> [EXERCISE]:
Report how many lines in the records carry the string "scale", and give no further text.

> [PROVIDED INFORMATION]:
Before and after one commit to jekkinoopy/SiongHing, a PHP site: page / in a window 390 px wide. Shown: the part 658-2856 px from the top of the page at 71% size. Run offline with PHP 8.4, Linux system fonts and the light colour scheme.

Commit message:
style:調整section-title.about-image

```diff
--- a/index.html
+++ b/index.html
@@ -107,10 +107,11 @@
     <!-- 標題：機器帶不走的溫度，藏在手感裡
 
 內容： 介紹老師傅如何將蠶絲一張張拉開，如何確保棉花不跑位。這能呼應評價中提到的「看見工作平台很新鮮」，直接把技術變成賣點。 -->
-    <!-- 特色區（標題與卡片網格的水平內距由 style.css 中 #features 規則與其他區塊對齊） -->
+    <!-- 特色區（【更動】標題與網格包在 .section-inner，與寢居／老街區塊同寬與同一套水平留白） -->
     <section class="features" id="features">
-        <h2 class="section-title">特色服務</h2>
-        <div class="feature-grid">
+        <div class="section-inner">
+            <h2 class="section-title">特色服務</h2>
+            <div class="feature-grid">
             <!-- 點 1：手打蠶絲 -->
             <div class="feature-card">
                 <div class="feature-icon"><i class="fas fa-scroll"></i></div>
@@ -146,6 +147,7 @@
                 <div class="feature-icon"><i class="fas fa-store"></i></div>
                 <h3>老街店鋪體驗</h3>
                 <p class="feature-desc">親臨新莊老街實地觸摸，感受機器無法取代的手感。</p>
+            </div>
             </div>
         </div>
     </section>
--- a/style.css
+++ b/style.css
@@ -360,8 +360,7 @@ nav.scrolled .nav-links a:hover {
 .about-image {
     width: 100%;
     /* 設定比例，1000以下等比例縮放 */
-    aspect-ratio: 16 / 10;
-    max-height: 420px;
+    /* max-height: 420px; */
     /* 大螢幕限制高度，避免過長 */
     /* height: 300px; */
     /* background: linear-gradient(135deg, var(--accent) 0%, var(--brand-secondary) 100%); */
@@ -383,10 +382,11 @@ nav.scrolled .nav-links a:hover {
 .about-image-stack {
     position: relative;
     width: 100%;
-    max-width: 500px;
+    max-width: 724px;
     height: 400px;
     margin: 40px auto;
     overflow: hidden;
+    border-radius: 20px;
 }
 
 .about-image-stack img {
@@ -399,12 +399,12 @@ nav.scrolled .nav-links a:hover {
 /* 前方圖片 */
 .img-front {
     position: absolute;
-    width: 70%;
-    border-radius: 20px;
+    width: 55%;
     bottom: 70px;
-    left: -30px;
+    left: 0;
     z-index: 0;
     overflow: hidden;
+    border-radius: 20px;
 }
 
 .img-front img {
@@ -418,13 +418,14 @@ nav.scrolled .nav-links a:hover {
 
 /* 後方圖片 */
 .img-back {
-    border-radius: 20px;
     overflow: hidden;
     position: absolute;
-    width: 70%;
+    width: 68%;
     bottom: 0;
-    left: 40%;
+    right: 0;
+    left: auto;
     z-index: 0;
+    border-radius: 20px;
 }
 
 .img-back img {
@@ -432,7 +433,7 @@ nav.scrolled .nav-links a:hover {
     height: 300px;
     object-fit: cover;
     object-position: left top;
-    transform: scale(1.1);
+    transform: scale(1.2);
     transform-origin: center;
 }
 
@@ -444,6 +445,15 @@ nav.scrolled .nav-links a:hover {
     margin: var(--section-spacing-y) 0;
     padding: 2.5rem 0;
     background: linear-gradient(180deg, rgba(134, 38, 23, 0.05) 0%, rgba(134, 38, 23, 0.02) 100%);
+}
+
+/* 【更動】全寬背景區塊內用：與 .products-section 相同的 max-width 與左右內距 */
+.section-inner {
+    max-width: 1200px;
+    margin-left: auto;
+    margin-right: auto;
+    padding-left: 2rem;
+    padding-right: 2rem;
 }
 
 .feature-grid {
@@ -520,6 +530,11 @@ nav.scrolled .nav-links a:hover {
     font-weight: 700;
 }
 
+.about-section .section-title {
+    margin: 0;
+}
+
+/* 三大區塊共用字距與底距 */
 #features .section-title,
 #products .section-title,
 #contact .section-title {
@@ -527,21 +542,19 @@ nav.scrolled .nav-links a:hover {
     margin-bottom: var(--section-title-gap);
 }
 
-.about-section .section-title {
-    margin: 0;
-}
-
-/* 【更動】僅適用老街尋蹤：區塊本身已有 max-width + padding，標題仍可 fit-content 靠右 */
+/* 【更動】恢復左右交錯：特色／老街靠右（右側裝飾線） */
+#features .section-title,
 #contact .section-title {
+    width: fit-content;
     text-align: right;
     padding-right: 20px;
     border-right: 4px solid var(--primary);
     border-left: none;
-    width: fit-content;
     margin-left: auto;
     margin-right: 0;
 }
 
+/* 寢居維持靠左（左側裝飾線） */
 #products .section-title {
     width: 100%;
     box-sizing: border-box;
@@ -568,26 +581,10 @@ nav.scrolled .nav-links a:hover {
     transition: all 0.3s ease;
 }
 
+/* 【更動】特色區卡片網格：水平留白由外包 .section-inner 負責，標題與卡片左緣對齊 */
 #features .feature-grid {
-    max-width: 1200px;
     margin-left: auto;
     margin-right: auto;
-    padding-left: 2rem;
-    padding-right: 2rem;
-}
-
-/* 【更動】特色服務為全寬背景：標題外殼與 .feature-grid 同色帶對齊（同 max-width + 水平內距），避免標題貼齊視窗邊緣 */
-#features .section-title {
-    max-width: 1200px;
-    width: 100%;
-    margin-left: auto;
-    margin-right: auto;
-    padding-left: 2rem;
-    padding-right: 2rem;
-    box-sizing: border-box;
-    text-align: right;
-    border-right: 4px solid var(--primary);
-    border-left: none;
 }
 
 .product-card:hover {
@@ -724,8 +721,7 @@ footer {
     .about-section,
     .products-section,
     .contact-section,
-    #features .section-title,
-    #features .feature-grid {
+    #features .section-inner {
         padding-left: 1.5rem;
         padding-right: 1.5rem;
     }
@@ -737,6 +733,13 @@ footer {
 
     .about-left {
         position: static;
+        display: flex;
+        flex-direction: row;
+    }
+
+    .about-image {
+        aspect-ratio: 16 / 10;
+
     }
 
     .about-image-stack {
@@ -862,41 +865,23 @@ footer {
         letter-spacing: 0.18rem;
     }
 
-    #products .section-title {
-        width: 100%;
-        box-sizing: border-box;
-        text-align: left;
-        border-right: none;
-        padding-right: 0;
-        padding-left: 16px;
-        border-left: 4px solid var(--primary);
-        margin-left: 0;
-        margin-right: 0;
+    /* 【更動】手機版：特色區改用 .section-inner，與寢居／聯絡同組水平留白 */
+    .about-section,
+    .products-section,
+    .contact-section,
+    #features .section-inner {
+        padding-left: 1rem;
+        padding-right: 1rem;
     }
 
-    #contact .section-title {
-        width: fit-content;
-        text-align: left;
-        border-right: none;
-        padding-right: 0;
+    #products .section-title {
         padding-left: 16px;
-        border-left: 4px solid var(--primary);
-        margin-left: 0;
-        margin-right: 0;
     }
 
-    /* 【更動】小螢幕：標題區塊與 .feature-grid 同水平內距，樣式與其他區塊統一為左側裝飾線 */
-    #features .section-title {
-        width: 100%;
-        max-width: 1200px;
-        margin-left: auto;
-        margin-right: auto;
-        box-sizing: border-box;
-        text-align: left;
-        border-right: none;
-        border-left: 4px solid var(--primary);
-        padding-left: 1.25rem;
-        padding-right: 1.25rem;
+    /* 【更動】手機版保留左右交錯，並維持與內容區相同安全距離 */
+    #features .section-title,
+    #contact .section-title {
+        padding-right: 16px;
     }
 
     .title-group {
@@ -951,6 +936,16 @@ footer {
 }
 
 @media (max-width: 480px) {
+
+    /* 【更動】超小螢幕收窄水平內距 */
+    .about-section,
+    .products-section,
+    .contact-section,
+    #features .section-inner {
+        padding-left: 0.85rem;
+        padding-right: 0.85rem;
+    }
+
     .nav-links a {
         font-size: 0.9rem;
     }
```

> [YOUR SOLUTION]:
2